“He really should be a teacher,” said Burke. “And he was someone who believed that politics, done right, is truly an honorable profession, regardless of the party.”
Comer was a graduate of a program founded by Beaupre called the Philosophy, Politics and the Public Honors Program, known on the Xavier campus as PPP.
PPP is a rigorous, interdisciplinary program that includes participation in public actions and the provision of internships in politics, government, and political advocacy.
“When I was at the PPP, Gene and I would go to The Echo a lot, have breakfast and talk politics,” Comer said, referring to the Hyde Park Diner’s landmark. “We made our predictions about the city council elections – who was that?” above who was below. I admired and respected him, but he also took my ideas seriously. That’s how Gene taught. “
Kelly Leon, who wrote a lovely obituary for Gene that can be found on the Rohde Funeral Home website, told me she first met Gene in 1982 when Gene was working on getting his friend Jerry Springer through a Democratic primary Bring Governor. Springer came third out of three candidates.
“But I really got to know him later, in 1996, when I was director of media relations at Xavier and Gene was vice president of government relations,” said Leon. “Technically, Gene reported to me. Which was kind of weird because I admired him as a teacher and a really great mind.
“What really touched me was that whenever I sat and talked to Gene, he talked about his students and how smart and talented they were,” said Leon. “He had such a bond with the students he taught.”
And Beaupre, Leon said, loved being the point of contact for local media when they needed someone to talk to about elections and politics in general.
“He really loved that role; he enjoyed it,” said Leon. “And he was so good at it. He could explain the most complex situations to everyone.”
I’ve benefited from Gene’s expertise hundreds of times over the years.
I remember one day at the 2008 Democratic National Convention in Denver – a historic event where Barack Obama was nominated for the presidency – when I walked from one of the huge media tents to the nearby Pepsi Center, where the congressional sessions were held . Who do I meet other than Gene Beaupre and his good friend Brendon Cull, who worked for Gene’s wife, Lynn Marmer, when she was group vice president of corporate affairs at Kroger.
They weren’t delegates, but both were well-connected Democrats who’d taken care of guest credentials for Congress.

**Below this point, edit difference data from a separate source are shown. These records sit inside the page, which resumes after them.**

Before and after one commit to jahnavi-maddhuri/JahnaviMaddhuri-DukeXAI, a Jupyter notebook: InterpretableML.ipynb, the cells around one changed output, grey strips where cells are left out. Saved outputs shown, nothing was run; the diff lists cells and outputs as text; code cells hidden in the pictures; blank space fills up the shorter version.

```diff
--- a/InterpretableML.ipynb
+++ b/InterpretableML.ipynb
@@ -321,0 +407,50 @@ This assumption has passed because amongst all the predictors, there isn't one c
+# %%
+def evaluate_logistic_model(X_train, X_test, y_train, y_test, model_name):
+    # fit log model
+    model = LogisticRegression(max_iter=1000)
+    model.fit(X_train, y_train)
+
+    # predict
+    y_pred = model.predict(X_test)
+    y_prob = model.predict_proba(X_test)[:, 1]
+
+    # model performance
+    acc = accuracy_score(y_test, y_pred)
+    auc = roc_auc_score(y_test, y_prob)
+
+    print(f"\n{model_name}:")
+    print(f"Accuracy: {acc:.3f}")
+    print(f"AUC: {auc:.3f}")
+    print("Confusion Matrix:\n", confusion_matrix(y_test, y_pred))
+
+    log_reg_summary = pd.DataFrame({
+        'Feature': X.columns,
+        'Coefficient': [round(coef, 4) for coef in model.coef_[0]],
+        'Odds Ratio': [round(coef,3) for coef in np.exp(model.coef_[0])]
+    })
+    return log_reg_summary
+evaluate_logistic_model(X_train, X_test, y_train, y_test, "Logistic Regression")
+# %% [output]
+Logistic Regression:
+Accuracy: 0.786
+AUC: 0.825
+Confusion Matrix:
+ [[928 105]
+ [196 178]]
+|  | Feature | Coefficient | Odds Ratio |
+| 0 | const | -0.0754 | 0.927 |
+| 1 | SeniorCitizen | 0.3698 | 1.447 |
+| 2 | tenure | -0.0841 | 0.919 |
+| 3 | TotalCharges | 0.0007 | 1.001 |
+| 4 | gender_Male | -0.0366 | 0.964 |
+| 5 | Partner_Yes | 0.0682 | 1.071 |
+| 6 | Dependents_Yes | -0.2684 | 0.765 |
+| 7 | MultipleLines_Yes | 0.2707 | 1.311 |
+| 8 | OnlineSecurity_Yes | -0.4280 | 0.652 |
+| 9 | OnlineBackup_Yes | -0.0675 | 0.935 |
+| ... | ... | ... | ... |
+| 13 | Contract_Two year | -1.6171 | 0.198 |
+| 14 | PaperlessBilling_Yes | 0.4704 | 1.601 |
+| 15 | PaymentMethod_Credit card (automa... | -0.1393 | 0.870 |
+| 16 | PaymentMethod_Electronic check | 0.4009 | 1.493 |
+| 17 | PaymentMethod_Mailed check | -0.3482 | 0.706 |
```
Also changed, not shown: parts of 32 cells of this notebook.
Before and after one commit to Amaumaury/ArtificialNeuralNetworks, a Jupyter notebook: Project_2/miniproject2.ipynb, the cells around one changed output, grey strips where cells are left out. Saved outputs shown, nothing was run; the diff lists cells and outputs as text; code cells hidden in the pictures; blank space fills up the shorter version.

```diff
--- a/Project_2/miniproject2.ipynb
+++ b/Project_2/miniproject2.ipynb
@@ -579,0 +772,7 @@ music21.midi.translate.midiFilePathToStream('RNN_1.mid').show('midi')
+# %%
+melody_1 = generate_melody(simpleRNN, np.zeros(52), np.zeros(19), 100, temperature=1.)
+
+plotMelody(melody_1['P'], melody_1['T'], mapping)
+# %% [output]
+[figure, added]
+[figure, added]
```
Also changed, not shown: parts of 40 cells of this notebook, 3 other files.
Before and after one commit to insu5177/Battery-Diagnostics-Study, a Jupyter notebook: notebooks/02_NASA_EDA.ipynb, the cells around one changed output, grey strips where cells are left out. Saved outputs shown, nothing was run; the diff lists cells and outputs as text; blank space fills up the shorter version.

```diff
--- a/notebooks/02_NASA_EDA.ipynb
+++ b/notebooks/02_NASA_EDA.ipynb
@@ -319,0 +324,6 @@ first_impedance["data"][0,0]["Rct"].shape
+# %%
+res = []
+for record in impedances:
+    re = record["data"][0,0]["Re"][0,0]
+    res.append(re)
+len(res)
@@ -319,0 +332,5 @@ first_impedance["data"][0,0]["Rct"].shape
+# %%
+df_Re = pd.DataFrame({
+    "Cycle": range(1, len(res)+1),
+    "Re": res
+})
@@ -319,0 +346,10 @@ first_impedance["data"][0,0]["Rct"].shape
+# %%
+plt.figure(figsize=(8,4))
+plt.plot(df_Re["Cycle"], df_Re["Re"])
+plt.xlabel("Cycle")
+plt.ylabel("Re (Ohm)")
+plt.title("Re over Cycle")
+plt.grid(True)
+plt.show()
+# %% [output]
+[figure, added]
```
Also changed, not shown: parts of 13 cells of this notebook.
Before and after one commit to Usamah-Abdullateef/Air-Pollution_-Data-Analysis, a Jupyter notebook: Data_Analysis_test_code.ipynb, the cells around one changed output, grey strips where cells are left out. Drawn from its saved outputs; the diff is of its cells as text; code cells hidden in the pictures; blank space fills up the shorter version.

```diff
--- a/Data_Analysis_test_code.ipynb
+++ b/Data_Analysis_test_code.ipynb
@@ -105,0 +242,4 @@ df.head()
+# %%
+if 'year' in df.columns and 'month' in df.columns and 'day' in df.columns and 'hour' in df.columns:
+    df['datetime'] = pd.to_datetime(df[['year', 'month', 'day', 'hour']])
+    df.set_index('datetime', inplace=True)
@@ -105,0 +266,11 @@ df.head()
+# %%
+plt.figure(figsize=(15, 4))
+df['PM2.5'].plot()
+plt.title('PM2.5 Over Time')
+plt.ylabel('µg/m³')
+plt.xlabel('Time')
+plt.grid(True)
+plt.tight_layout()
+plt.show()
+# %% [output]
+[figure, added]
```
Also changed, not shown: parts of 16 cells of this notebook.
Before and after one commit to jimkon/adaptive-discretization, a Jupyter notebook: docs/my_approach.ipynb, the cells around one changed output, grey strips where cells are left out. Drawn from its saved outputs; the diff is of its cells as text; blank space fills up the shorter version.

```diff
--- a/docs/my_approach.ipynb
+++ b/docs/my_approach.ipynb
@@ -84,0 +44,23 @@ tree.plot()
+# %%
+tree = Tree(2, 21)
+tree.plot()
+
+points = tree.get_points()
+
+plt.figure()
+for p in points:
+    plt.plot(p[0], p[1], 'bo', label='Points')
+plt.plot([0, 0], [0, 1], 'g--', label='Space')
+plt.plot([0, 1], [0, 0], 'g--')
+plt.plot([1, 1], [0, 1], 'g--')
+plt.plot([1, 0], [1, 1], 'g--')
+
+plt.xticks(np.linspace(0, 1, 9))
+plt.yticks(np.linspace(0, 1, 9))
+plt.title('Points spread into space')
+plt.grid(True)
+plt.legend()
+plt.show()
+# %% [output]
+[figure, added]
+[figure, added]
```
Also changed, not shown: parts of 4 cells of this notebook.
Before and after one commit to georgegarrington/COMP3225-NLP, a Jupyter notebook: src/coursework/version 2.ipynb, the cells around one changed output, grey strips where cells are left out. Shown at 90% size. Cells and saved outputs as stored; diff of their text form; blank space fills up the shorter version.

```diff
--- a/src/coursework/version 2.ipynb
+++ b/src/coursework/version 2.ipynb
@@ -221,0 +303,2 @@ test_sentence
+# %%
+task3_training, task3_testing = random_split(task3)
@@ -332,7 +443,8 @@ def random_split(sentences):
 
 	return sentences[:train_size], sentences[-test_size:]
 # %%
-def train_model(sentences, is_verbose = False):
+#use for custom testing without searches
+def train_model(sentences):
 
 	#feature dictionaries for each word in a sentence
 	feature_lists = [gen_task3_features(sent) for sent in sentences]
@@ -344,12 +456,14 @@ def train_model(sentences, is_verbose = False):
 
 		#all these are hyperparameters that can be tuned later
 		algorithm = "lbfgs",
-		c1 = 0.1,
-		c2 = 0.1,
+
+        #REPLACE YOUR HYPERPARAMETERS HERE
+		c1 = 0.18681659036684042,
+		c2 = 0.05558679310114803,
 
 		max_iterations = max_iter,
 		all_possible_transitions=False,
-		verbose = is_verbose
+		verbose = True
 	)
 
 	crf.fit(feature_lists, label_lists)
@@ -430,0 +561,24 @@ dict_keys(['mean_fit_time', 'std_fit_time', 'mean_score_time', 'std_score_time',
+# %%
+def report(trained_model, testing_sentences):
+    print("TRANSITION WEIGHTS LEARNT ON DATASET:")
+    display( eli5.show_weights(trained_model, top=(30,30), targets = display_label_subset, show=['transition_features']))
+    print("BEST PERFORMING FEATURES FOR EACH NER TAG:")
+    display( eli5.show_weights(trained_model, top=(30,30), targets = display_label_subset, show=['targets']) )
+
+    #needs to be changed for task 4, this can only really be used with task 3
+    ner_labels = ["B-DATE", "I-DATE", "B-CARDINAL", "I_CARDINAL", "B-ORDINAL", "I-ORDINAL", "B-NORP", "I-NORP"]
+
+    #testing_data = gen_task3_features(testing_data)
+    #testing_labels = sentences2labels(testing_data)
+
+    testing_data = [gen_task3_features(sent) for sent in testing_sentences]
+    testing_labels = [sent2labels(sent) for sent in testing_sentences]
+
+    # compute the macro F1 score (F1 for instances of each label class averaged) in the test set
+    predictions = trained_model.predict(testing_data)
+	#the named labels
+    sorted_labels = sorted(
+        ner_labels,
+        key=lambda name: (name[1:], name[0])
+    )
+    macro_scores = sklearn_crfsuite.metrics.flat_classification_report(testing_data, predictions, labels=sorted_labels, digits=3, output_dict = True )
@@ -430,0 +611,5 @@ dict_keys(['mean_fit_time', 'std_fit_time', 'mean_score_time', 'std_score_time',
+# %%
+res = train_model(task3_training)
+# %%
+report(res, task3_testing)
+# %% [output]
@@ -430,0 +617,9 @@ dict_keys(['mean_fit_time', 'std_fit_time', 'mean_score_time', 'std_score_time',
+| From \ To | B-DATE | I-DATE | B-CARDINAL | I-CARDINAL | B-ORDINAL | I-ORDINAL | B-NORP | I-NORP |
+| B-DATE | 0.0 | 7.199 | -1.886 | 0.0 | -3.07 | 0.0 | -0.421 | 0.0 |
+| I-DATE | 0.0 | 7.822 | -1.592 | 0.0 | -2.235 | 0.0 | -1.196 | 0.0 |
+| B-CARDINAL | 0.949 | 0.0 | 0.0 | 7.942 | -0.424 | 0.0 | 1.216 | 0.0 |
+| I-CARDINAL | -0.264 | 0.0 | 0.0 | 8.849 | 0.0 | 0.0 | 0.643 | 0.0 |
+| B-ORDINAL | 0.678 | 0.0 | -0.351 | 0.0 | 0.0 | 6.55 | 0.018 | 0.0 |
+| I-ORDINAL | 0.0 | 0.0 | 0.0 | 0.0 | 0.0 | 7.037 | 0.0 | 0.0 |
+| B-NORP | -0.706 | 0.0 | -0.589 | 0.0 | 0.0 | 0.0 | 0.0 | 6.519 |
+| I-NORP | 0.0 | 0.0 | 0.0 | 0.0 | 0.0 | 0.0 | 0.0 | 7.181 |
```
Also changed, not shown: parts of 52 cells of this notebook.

Cull, now executive vice president of the Cincinnati USA Regional Chamber, and friend Gene roamed the convention venue and delegation hotel in Ohio like two tourists on vacation, just soaking up the political theater and history that was being written in Denver that week .
“I should have known that I would see you here,” I told them.
Gene just flashed that famous toothy grin.
I really wish I could meet him again. Just to have a cup of coffee and talk about politics. Thank god my friend.
Lynn Marmer and Gene’s daughter, Emily Marie Beaupre, are soliciting donations to the Cincinnati Alzheimer’s Associations or a charity of your choice on behalf of Gene. If you wish, Lynn and Emily ask for a perennial instead of flowers that they see plant and bloom every spring to commemorate Gene’s presence in their lives.
A Christian funeral mass will be held on Friday, June 4th at 11 a.m. at the Bellarmine Chapel on the Xavier University campus. This is immediately followed by a reception in the Conaton Board Room in Xaviers Schmidt Hall, the President’s office.
For those who cannot attend, the fair will be streamed live on YouTube.